INPUT DATA section start

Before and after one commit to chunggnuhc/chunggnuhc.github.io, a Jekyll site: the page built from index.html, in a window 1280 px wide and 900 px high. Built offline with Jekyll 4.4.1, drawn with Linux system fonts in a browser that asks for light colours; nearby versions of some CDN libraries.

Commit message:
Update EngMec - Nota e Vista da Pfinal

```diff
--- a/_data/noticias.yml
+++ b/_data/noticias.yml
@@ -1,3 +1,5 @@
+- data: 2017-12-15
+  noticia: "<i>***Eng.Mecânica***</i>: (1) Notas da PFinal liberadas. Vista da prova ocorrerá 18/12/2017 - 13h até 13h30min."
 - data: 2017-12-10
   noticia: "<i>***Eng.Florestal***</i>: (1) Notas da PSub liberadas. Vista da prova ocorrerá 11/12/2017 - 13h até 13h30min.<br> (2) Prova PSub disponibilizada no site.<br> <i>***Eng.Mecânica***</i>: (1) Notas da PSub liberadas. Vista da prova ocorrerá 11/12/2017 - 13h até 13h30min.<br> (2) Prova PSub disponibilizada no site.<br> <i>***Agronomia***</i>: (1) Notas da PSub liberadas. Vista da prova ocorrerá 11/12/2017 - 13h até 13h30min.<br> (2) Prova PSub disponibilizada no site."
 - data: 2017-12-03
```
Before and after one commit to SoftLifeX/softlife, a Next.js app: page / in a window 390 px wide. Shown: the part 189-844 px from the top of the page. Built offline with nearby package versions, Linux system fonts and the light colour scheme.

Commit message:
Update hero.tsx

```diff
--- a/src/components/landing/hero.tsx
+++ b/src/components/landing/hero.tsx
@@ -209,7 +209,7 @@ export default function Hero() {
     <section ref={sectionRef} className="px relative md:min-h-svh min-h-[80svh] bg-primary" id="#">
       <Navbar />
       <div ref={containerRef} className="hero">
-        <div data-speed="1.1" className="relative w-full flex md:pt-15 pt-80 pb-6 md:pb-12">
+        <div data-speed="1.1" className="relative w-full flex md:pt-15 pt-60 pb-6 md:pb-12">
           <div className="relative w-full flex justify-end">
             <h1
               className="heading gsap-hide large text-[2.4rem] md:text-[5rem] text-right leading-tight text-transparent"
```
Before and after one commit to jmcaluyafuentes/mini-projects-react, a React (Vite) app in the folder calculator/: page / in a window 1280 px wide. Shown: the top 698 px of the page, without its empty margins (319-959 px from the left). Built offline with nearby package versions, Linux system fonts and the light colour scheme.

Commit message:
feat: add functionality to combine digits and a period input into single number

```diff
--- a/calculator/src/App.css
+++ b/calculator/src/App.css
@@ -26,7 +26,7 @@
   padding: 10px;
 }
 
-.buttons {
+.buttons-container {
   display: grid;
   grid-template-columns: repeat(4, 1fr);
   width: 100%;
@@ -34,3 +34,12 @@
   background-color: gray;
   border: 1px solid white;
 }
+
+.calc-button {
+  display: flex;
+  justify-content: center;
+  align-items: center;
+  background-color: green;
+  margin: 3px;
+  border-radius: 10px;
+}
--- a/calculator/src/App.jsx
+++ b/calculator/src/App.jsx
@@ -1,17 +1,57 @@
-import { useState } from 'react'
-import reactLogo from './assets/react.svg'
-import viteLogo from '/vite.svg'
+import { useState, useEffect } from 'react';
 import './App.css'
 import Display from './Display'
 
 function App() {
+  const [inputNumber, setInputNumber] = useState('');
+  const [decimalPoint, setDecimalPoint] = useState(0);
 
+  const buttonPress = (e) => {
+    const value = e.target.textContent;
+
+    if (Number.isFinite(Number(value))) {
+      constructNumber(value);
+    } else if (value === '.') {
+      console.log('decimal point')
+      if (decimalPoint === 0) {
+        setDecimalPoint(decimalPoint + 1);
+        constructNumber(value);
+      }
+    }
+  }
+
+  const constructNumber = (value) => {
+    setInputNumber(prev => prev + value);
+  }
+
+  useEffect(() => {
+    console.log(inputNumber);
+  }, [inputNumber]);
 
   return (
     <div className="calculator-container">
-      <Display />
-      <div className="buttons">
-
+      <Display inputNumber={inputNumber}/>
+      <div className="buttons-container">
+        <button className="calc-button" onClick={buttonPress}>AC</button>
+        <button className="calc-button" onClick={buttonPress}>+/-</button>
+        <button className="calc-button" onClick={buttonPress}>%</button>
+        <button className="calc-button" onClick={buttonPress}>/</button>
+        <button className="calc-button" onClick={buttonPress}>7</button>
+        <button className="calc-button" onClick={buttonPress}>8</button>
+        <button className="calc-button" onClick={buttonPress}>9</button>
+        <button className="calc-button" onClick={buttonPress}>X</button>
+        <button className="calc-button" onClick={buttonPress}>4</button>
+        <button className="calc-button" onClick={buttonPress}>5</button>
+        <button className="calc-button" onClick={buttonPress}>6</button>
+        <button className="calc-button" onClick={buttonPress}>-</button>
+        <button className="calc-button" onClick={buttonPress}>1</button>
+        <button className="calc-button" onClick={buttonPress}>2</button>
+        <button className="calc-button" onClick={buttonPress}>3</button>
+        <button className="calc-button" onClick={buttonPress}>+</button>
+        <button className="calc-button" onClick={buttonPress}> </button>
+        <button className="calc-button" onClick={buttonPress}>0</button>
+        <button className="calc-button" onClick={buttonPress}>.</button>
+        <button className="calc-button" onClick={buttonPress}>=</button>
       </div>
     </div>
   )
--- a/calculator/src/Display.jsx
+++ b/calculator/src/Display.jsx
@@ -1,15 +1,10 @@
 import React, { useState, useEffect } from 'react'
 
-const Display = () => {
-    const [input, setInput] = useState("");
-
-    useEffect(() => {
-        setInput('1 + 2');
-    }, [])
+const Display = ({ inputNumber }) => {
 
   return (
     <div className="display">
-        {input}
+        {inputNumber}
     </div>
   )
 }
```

INPUT DATA section end

## WHAT NEEDS TO BE DONE
Quote every record above exactly.

## RESPONSE
Before and after one commit to chunggnuhc/chunggnuhc.github.io, a Jekyll site: the page built from index.html, in a window 1280 px wide and 900 px high. Built offline with Jekyll 4.4.1, drawn with Linux system fonts in a browser that asks for light colours; nearby versions of some CDN libraries.

Commit message:
Update EngMec - Nota e Vista da Pfinal

```diff
--- a/_data/noticias.yml
+++ b/_data/noticias.yml
@@ -1,3 +1,5 @@
+- data: 2017-12-15
+  noticia: "<i>***Eng.Mecânica***</i>: (1) Notas da PFinal liberadas. Vista da prova ocorrerá 18/12/2017 - 13h até 13h30min."
 - data: 2017-12-10
   noticia: "<i>***Eng.Florestal***</i>: (1) Notas da PSub liberadas. Vista da prova ocorrerá 11/12/2017 - 13h até 13h30min.<br> (2) Prova PSub disponibilizada no site.<br> <i>***Eng.Mecânica***</i>: (1) Notas da PSub liberadas. Vista da prova ocorrerá 11/12/2017 - 13h até 13h30min.<br> (2) Prova PSub disponibilizada no site.<br> <i>***Agronomia***</i>: (1) Notas da PSub liberadas. Vista da prova ocorrerá 11/12/2017 - 13h até 13h30min.<br> (2) Prova PSub disponibilizada no site."
 - data: 2017-12-03
```
Before and after one commit to SoftLifeX/softlife, a Next.js app: page / in a window 390 px wide. Shown: the part 189-844 px from the top of the page. Built offline with nearby package versions, Linux system fonts and the light colour scheme.

Commit message:
Update hero.tsx

```diff
--- a/src/components/landing/hero.tsx
+++ b/src/components/landing/hero.tsx
@@ -209,7 +209,7 @@ export default function Hero() {
     <section ref={sectionRef} className="px relative md:min-h-svh min-h-[80svh] bg-primary" id="#">
       <Navbar />
       <div ref={containerRef} className="hero">
-        <div data-speed="1.1" className="relative w-full flex md:pt-15 pt-80 pb-6 md:pb-12">
+        <div data-speed="1.1" className="relative w-full flex md:pt-15 pt-60 pb-6 md:pb-12">
           <div className="relative w-full flex justify-end">
             <h1
               className="heading gsap-hide large text-[2.4rem] md:text-[5rem] text-right leading-tight text-transparent"
```
Before and after one commit to jmcaluyafuentes/mini-projects-react, a React (Vite) app in the folder calculator/: page / in a window 1280 px wide. Shown: the top 698 px of the page, without its empty margins (319-959 px from the left). Built offline with nearby package versions, Linux system fonts and the light colour scheme.

Commit message:
feat: add functionality to combine digits and a period input into single number

```diff
--- a/calculator/src/App.css
+++ b/calculator/src/App.css
@@ -26,7 +26,7 @@
   padding: 10px;
 }
 
-.buttons {
+.buttons-container {
   display: grid;
   grid-template-columns: repeat(4, 1fr);
   width: 100%;
@@ -34,3 +34,12 @@
   background-color: gray;
   border: 1px solid white;
 }
+
+.calc-button {
+  display: flex;
+  justify-content: center;
+  align-items: center;
+  background-color: green;
+  margin: 3px;
+  border-radius: 10px;
+}
--- a/calculator/src/App.jsx
+++ b/calculator/src/App.jsx
@@ -1,17 +1,57 @@
-import { useState } from 'react'
-import reactLogo from './assets/react.svg'
-import viteLogo from '/vite.svg'
+import { useState, useEffect } from 'react';
 import './App.css'
 import Display from './Display'
 
 function App() {
+  const [inputNumber, setInputNumber] = useState('');
+  const [decimalPoint, setDecimalPoint] = useState(0);
 
+  const buttonPress = (e) => {
+    const value = e.target.textContent;
+
+    if (Number.isFinite(Number(value))) {
+      constructNumber(value);
+    } else if (value === '.') {
+      console.log('decimal point')
+      if (decimalPoint === 0) {
+        setDecimalPoint(decimalPoint + 1);
+        constructNumber(value);
+      }
+    }
+  }
+
+  const constructNumber = (value) => {
+    setInputNumber(prev => prev + value);
+  }
+
+  useEffect(() => {
+    console.log(inputNumber);
+  }, [inputNumber]);
 
   return (
     <div className="calculator-container">
-      <Display />
-      <div className="buttons">
-
+      <Display inputNumber={inputNumber}/>
+      <div className="buttons-container">
+        <button className="calc-button" onClick={buttonPress}>AC</button>
+        <button className="calc-button" onClick={buttonPress}>+/-</button>
+        <button className="calc-button" onClick={buttonPress}>%</button>
+        <button className="calc-button" onClick={buttonPress}>/</button>
+        <button className="calc-button" onClick={buttonPress}>7</button>
+        <button className="calc-button" onClick={buttonPress}>8</button>
+        <button className="calc-button" onClick={buttonPress}>9</button>
+        <button className="calc-button" onClick={buttonPress}>X</button>
+        <button className="calc-button" onClick={buttonPress}>4</button>
+        <button className="calc-button" onClick={buttonPress}>5</button>
+        <button className="calc-button" onClick={buttonPress}>6</button>
+        <button className="calc-button" onClick={buttonPress}>-</button>
+        <button className="calc-button" onClick={buttonPress}>1</button>
+        <button className="calc-button" onClick={buttonPress}>2</button>
+        <button className="calc-button" onClick={buttonPress}>3</button>
+        <button className="calc-button" onClick={buttonPress}>+</button>
+        <button className="calc-button" onClick={buttonPress}> </button>
+        <button className="calc-button" onClick={buttonPress}>0</button>
+        <button className="calc-button" onClick={buttonPress}>.</button>
+        <button className="calc-button" onClick={buttonPress}>=</button>
       </div>
     </div>
   )
--- a/calculator/src/Display.jsx
+++ b/calculator/src/Display.jsx
@@ -1,15 +1,10 @@
 import React, { useState, useEffect } from 'react'
 
-const Display = () => {
-    const [input, setInput] = useState("");
-
-    useEffect(() => {
-        setInput('1 + 2');
-    }, [])
+const Display = ({ inputNumber }) => {
 
   return (
     <div className="display">
-        {input}
+        {inputNumber}
     </div>
   )
 }
```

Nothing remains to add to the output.